National Grid has outlined how it is working to tackle the “significant and rapid change” brought about by the clean energy transition.
Within its annual statement entitled ‘delivering our environmental future’, the organisation in charge of the UK’s electricity transmission system has put forward a number of ways in which it is working to better integrate greater quantities of renewable generation.
Highlighting the significant deployment of solar PV in recent years – the organisation states that there is now more than 11GW of solar connected to the grid – National Grid said it has both “seen and had to deal with” the changing face of the UK’s energy market.
It is principally achieving this through various frequency response mechanisms such as demand turn-up and EFR, although National Grid did also discuss two pilot projects it is hoping to learn from as they proceed.
National Grid is currently working alongside distribution network operators UK Power Networks (UKPN) and Western Power Distribution (WPD) to investigate whole-system constraints caused by significant intermittent generation, shifting its focus from its more traditional field at the transmission level.
Learnings from these projects will contribute towards both planning and operational timescales – intended to be published before the end of this year – and future code as well as commercial and regulatory frameworks.
A second project aims to maximise the use of distributed energy generation such as rooftop solar to resolve voltage constraints on the transmission system, with National Grid noting the significant potential of the 3.7GW of distributed generation currently attached to the grid.
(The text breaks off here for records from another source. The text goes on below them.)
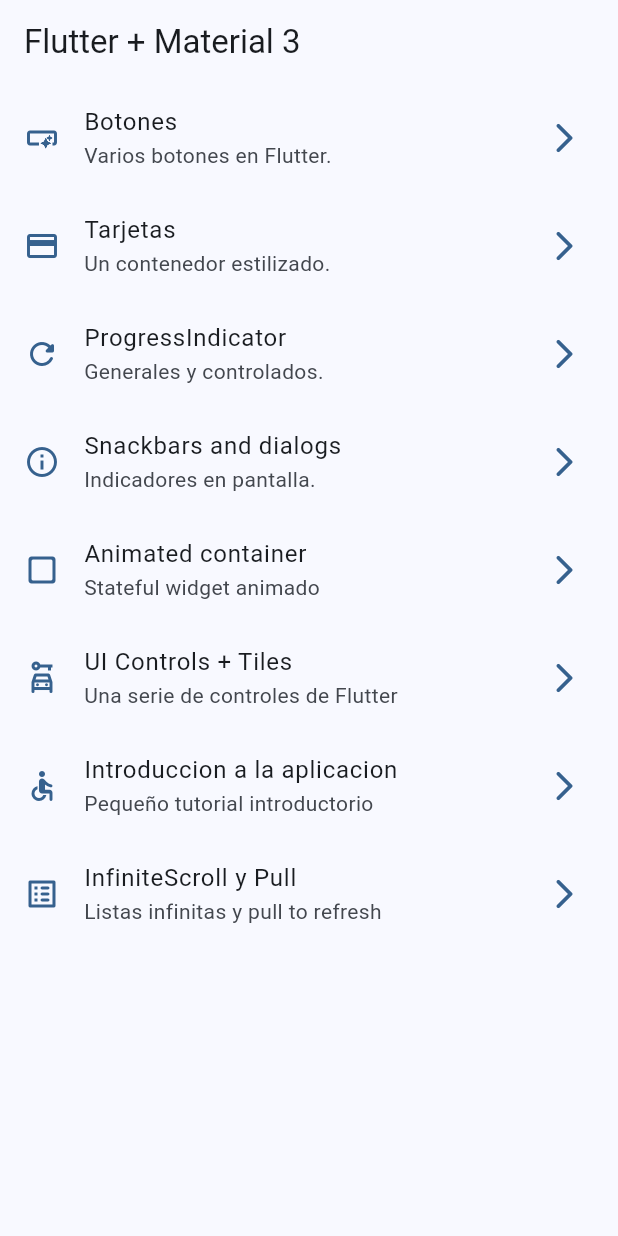
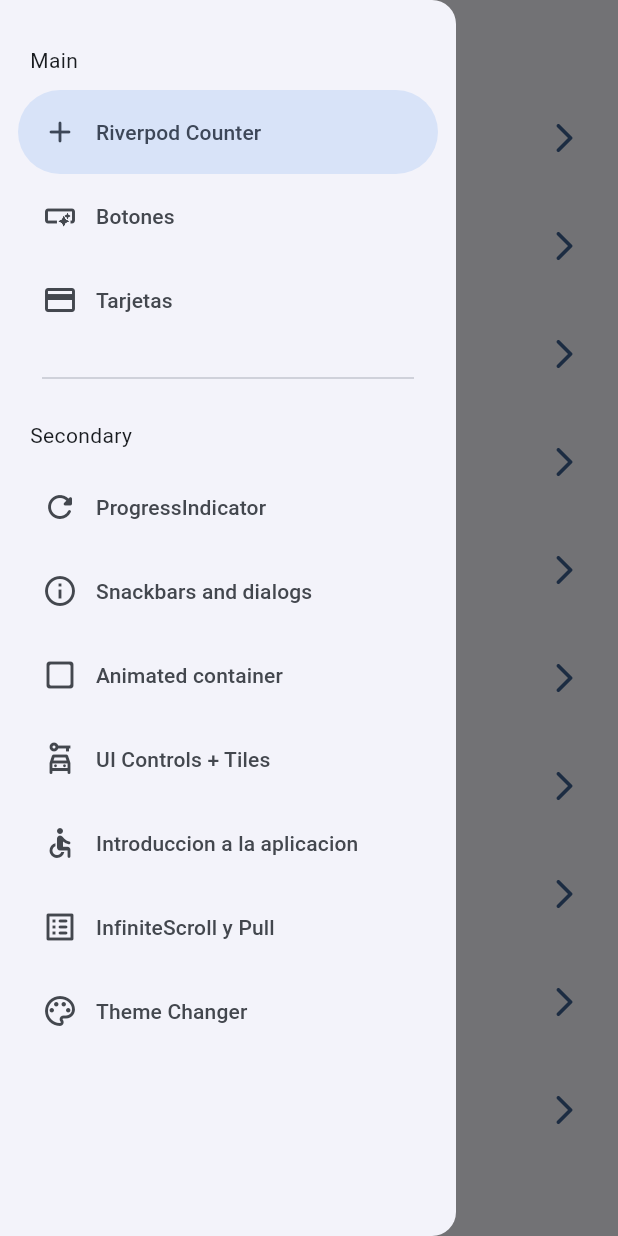
Before and after one commit to juliangrubio/flutter_widget_app, a Flutter app: the screen it shows after launch, with the side drawer open (before the commit the screen has no drawer), on a phone screen of 412 x 824 dp. Run offline on Flutter 3.47's test engine with Material 3 defaults, Android fonts, the phone set to English and light mode, and no system bars; our stand-ins replace animate_do, flutter_riverpod, go_router.

Commit message:
antes de state notifier

```diff
--- a/lib/config/menu/menu_items.dart
+++ b/lib/config/menu/menu_items.dart
@@ -14,6 +14,11 @@ class MenuItem {
 }
 
 const appMenuItems = <MenuItem>[
+  MenuItem(
+      title: 'Riverpod Counter',
+      subTitle: 'Intro a riverpod',
+      link: '/counter',
+      icon: Icons.add_rounded),
   MenuItem(
       title: 'Botones',
       subTitle: 'Varios botones en Flutter.',
@@ -54,4 +59,9 @@ const appMenuItems = <MenuItem>[
       subTitle: 'Listas infinitas y pull to refresh',
       link: '/infinite',
       icon: Icons.list_alt_rounded),
+  MenuItem(
+      title: 'Theme Changer',
+      subTitle: 'Cambio global theme Riverpod',
+      link: '/theme-changer',
+      icon: Icons.color_lens_outlined),
 ];
--- a/lib/config/router/app_router.dart
+++ b/lib/config/router/app_router.dart
@@ -1,5 +1,6 @@
 import 'package:go_router/go_router.dart';
 import 'package:widgets_app/presentation/screens/screens.dart';
+import 'package:widgets_app/presentation/screens/theme/theme_screen.dart';
 
 // GoRouter configuration
 final appRouter = GoRouter(
@@ -52,5 +53,15 @@ final appRouter = GoRouter(
       name: InfiniteScrollScreen.name,
       builder: (context, state) => const InfiniteScrollScreen(),
     ),
+    GoRoute(
+      path: '/counter',
+      name: CounterScreen.name,
+      builder: (context, state) => const CounterScreen(),
+    ),
+    GoRoute(
+      path: '/theme-changer',
+      name: ThemeScreen.name,
+      builder: (context, state) => const ThemeScreen(),
+    ),
   ],
 );
--- a/lib/config/theme/app_theme.dart
+++ b/lib/config/theme/app_theme.dart
@@ -14,28 +14,31 @@ import 'package:flutter/material.dart';
 const colorList = <Color>[
   // PARA COLORES CUSTOM
   Color(0xFFb71c1c),
-  Colors.blue,
-  Colors.purple,
+  Color.fromARGB(255, 0, 140, 255),
+  Color.fromARGB(255, 194, 0, 228),
   Colors.deepPurple,
-  Colors.pink,
-  Colors.pinkAccent
+  Color.fromARGB(255, 156, 118, 131),
+  Color.fromARGB(255, 42, 81, 126)
 ];
 
 class AppTheme {
   final int selectedColor;
+  final bool isDarkmode;
 
-  AppTheme({this.selectedColor = 0})
-      : assert(selectedColor > 0, 'Selected color must be greater than 0'),
-        assert(selectedColor < colorList.length, 'Selected color must be less than ${colorList.length - 1}');
+  AppTheme({this.selectedColor = 0, this.isDarkmode = false})
+      // SIN RIVERPOD ESTE ASSERT
+      // : assert(selectedColor > 0, 'Selected color must be greater than 0'),
+      : assert(selectedColor < colorList.length,
+            'Selected color must be less than ${colorList.length - 1}');
 
-  ThemeData getTheme() =>
-      ThemeData(
+  ThemeData getTheme() => ThemeData(
         useMaterial3: true,
+        // SIMPLEMENTE CON ESTO PONE EL TEMA DARK
+        // brightness: Brightness.dark,
+        brightness: isDarkmode ? Brightness.dark : Brightness.light,
         colorSchemeSeed: colorList[selectedColor],
         // DESDE ACA PUEDO CAMBIAR TODAS LAS PROPIEDADES DE FORMA
         // GENERAL SIN TENER QUE PONERLE A CADA PANTALLA LO MISMO
-        appBarTheme: const AppBarTheme(
-          centerTitle: false
-        ),
+        appBarTheme: const AppBarTheme(centerTitle: false),
       );
 }
--- a/lib/main.dart
+++ b/lib/main.dart
@@ -1,21 +1,31 @@
 import 'package:flutter/material.dart';
 import 'package:widgets_app/config/router/app_router.dart';
 import 'package:widgets_app/config/theme/app_theme.dart';
+import 'package:flutter_riverpod/flutter_riverpod.dart';
+import 'package:widgets_app/presentation/providers/theme_provider.dart';
 
 void main() {
-  runApp(const MainApp());
+  // runApp(const MainApp());
+  runApp(
+    const ProviderScope(
+      child: MainApp(),
+    ),
+  );
 }
 
-class MainApp extends StatelessWidget {
+class MainApp extends ConsumerWidget {
   const MainApp({super.key});
 
   @override
-  Widget build(BuildContext context) {
+  Widget build(BuildContext context, ref) {
+    final bool isDark = ref.watch(isDarkmodeProvider);
+    final int seletedColor = ref.watch(selectedColorProvider);
+
     return MaterialApp.router(
       title: 'Flutter Widgets',
       routerConfig: appRouter,
       debugShowCheckedModeBanner: false,
-      theme: AppTheme(selectedColor: 1).getTheme(),
+      theme: AppTheme(selectedColor: seletedColor, isDarkmode: isDark).getTheme(),
       // PARA IR VIENDO SI ANDAN LOS TEMAS
       // home: Scaffold(
       //   body: Center(
--- /dev/null
+++ b/lib/presentation/providers/counter_provider.dart
@@ -0,0 +1,5 @@
+import 'package:flutter_riverpod/flutter_riverpod.dart';
+
+// ESTE STATE PROVIDER ES UNA PEQUEÑA PIEZA DE INFORMACION DE ESTADO
+// DE NUESTRA APLICACION
+final counterProvider = StateProvider((ref) => 6);
--- /dev/null
+++ b/lib/presentation/providers/theme_provider.dart
@@ -0,0 +1,11 @@
+
+import 'package:flutter_riverpod/flutter_riverpod.dart';
+import 'package:widgets_app/config/theme/app_theme.dart';
+
+// Listado de colores inmutable
+final colorListProvider = Provider((ref) => colorList);
+
+// Un simple bool
+final isDarkmodeProvider = StateProvider<bool>((ref) => false);
+// Un simple int
+final selectedColorProvider = StateProvider((ref) => 1);
--- a/lib/presentation/screens/app_tutorial/app_tutorial_screen.dart
+++ b/lib/presentation/screens/app_tutorial/app_tutorial_screen.dart
@@ -50,7 +50,7 @@ class _AppTutorialState extends State<AppTutorial> {
           endReached = true;
         });
       }
-      // print('${pageviewController}');
+      print('${pageviewController.page}');
     });
   }
 
--- a/lib/presentation/screens/home/home_screen.dart
+++ b/lib/presentation/screens/home/home_screen.dart
@@ -3,6 +3,7 @@ import 'package:go_router/go_router.dart';
 import 'package:widgets_app/config/menu/menu_items.dart';
 import 'package:widgets_app/presentation/screens/buttons/buttons_screen.dart';
 import 'package:widgets_app/presentation/screens/cards/cards_screen.dart';
+import 'package:widgets_app/presentation/widgets/drawers/side_menu.dart';
 
 class HomeScreen extends StatelessWidget {
   // ESTE NAME ES SOLO A LOS EFECTOS DE LA PROPIEDAD ROUTER
@@ -13,11 +14,22 @@ class HomeScreen extends StatelessWidget {
 
   @override
   Widget build(BuildContext context) {
+
+    final scaffoldKey = GlobalKey<ScaffoldState>();
+
     return Scaffold(
+      // ESTE KEY QUE ES DEL SUPER KEY, TIENE LA REFERENCIA DEL
+      // ESTADO ACTUAL DEL SCAFFOLD Y VA A SER RECIBIDA POR ARGS EN SIDEMENU
+      key: scaffoldKey,
       appBar: AppBar(
         title: const Text('Flutter + Material 3'),
       ),
       body: const _HomeView(),
+      // COMO RECIBE UN WIDGET, PODRIA DEJARLO ASI:
+      // drawer: const Placeholder(),
+      // PERO TIENE UN WIDGET ESPECIALIZADO PARA EL DRAWER COMUN,
+      // PERO PARA PERSONALIZACIONES EL DE ARRIBA VA BIEN
+      drawer: SideMenu(scaffoldKey: scaffoldKey),
     );
   }
 }
--- a/lib/presentation/screens/screens.dart
+++ b/lib/presentation/screens/screens.dart
@@ -1,3 +1,4 @@
+export 'package:widgets_app/presentation/screens/theme/theme_screen.dart';
 export 'package:widgets_app/presentation/screens/animated/animated_screen.dart';
 export 'package:widgets_app/presentation/screens/app_tutorial/app_tutorial_screen.dart';
 export 'package:widgets_app/presentation/screens/infinite_scroll/infinite_scroll_screen.dart';
@@ -7,3 +8,4 @@ export 'package:widgets_app/presentation/screens/ui_controls/ui_controls_screen.
 export 'package:widgets_app/presentation/screens/buttons/buttons_screen.dart';
 export 'package:widgets_app/presentation/screens/cards/cards_screen.dart';
 export 'package:widgets_app/presentation/screens/home/home_screen.dart';
+export 'package:widgets_app/presentation/screens/counter/counter_screen.dart';
--- /dev/null
+++ b/lib/presentation/widgets/drawers/side_menu.dart
@@ -0,0 +1,83 @@
+import 'dart:io';
+
+import 'package:flutter/material.dart';
+import 'package:go_router/go_router.dart';
+import 'package:widgets_app/config/menu/menu_items.dart';
+
+class SideMenu extends StatefulWidget {
+
+  final GlobalKey<ScaffoldState> scaffoldKey;
+
+  const SideMenu({super.key, required this.scaffoldKey});
+
+  @override
+  State<SideMenu> createState() => _SideMenuState();
+}
+
+class _SideMenuState extends State<SideMenu> {
+  int navDrawerIndex = 0;
+
+  @override
+  Widget build(BuildContext context) {
+    final hasNotch = MediaQuery.of(context).viewPadding.top > 35;
+    // NO SERIA NECESARIO ESTE CONDICIONAL PORQUE LO ESTOY EMULANDO SOLO EN ANDROID,
+    // PERO LO DEJO PARA SABER QUE EXISTE
+    if (Platform.isAndroid) {
+      print('$hasNotch');
+    }
+
+    return NavigationDrawer(
+        selectedIndex: navDrawerIndex,
+        onDestinationSelected: (value) {
+          setState(() {
+            navDrawerIndex = value;
+          });
+
+          // ESTO DIRIGE EL TAP AL ITEM
+          final menuItem = appMenuItems[value];
+          // SI EN LUGAR DE PUSH PONDRIA GO, MOVERIA LA RUTA PERO SIN STACK
+          // (ME QUEDO SIN EL BOTON PARA VOLVER QUE SE ENCUENTRA EN EL APPBAR)
+          context.push(menuItem.link);
+          // PARA ACCEDER AL WIDGET SIDEMENU, NO AL STATE DEL MISMO (PORQUE
+          // ES UN STATEFULWIDGET) USAMOS WIDGET PARA REFERIRNOS AL STATEFULWIDGET
+          widget.scaffoldKey.currentState?.closeDrawer();
+        },
+        children: [
+          Padding(
+            padding: EdgeInsets.fromLTRB(20, hasNotch ? 10 : 30, 16, 10),
+            child: const Text('Main'),
+          ),
+          // NavigationDrawerDestination(
+          //     icon: Icon(Icons.add), label: const Text('Home Screen')),
+          // NavigationDrawerDestination(
+          //     icon: Icon(Icons.add_shopping_cart_rounded),
+          //     label: const Text('Otra Screen')),
+
+          ...appMenuItems
+              // SUBLIST BARRE DEL 0 AL 3 DE LA LISTA, QUE SERIAN LOS 3 PRIMEROS ELEMENTOS
+              .sublist(0, 3)
+              .map(
+                (e) => NavigationDrawerDestination(
+                    icon: Icon(e.icon), label: Text(e.title)),
+              ),
+
+          const Padding(
+            padding: EdgeInsets.fromLTRB(28, 16, 28, 10),
+            child: Divider(),
+          ),
+
+          const Padding(
+            padding: EdgeInsets.fromLTRB(20, 10, 16, 10),
+            child: Text('Secondary'),
+          ),
+
+          ...appMenuItems
+              // SUBLIST BARRE DEL 3 EN ADELANTE
+              .sublist(3)
+              .map(
+                (e) => NavigationDrawerDestination(
+                    icon: Icon(e.icon), label: Text(e.title)),
+              ),
+        ]);
+  }
+}
--- a/pubspec.yaml
+++ b/pubspec.yaml
@@ -10,6 +10,7 @@ dependencies:
   animate_do: ^3.1.2
   flutter:
     sdk: flutter
+  flutter_riverpod: ^2.4.9
   go_router: ^12.1.0
 
 dev_dependencies:
```
Also changed, not shown: lib/presentation/screens/counter/counter_screen.dart (added, +83 -0 lines), lib/presentation/screens/theme/theme_screen.dart (added, +62 -0 lines), pubspec.lock.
UKPN is to work alongside National Grid on this project over the course of 2017 with findings expected to be implemented next year prior to a full project scope being delivered in 2019.
The project also intends to develop a route to market for distribution system operators (DSOs) to deliver similar solutions, coordinating activities within the existing system operation functions managed by National Grid.
While National Grid also paid testament to mechanisms such as demand turn-up and enhanced frequency response, the operator offered no assurances over whether or not a second EFR auction will run, as originally rumoured, or whether this will be rolled into a wider frequency response auction in the future.
Meanwhile the company also provided an update on its own decarbonisation initiatives, discussing a “refreshed” environmental strategy that was enacted earlier this year.
National Grid intends to decrease its carbon emissions by 80% against 1990 base levels by 2050 and is currently ahead of its interim targets.
Each of its individual business segments are set carbon targets each year in order to increase accountability, however the company did not discuss those in detail within the recent update.